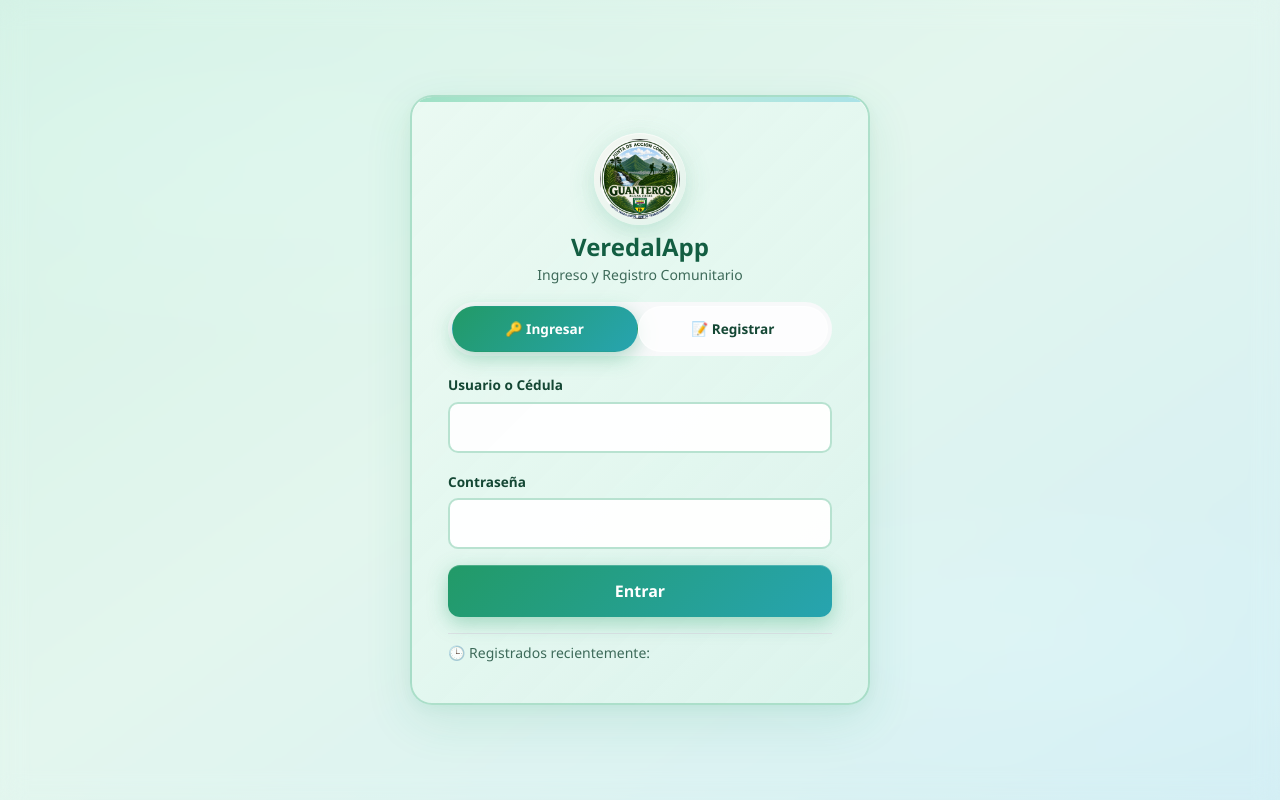
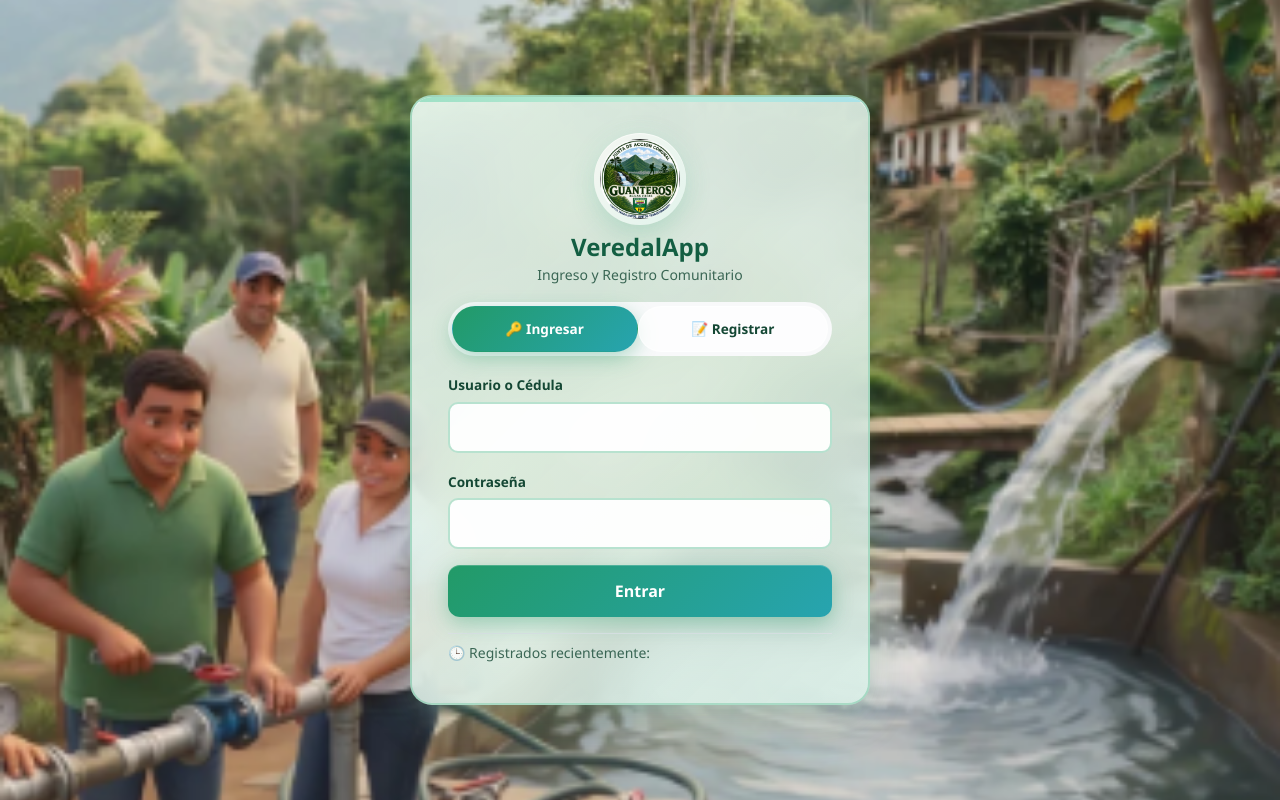
Before and after one commit to Andrealo233/proyecto-v, a Flask app: page /login in a window 1280 px wide. Run offline with Flask 3, Linux system fonts and the light colour scheme; data that the repository does not hold is empty; some libraries are stand-ins or nearby versions.

Commit message:
style: login muestra fondo 1 sin desenfoque ni velo

```diff
--- a/static/css/login.css
+++ b/static/css/login.css
@@ -1,11 +1,10 @@
 body {
-    background:
-        radial-gradient(ellipse 80% 50% at 20% 20%, rgba(158, 224, 197, 0.3) 0%, transparent 50%),
-        radial-gradient(ellipse 60% 40% at 80% 80%, rgba(169, 226, 232, 0.25) 0%, transparent 50%),
-        linear-gradient(145deg, #D5F2E6 0%, #E3F6EE 45%, #D4EFF5 100%),
-        url('../img/fondo 1.PNG') no-repeat center center fixed;
-    background-size: cover, cover, cover, cover;
-    background-blend-mode: overlay, overlay, normal, normal;
+    background-image: url('../img/fondo 1.PNG');
+    background-size: cover;
+    background-position: center center;
+    background-repeat: no-repeat;
+    background-attachment: fixed;
+    background-color: #D5F2E6;
     min-height: 100vh;
     margin: 0;
     font-family: 'Segoe UI', system-ui, -apple-system, sans-serif;
@@ -15,7 +14,6 @@ body {
 .smoking-wrapper {
     min-height: 100vh;
     background: transparent;
-    backdrop-filter: blur(12px);
     display: flex;
     align-items: center;
     justify-content: center;
```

= = =

[Work required]
Which of the lines above contain "center"? Return them all.

[Exercise output]
-        url('../img/fondo 1.PNG') no-repeat center center fixed;
+    background-position: center center;
     align-items: center;
     justify-content: center;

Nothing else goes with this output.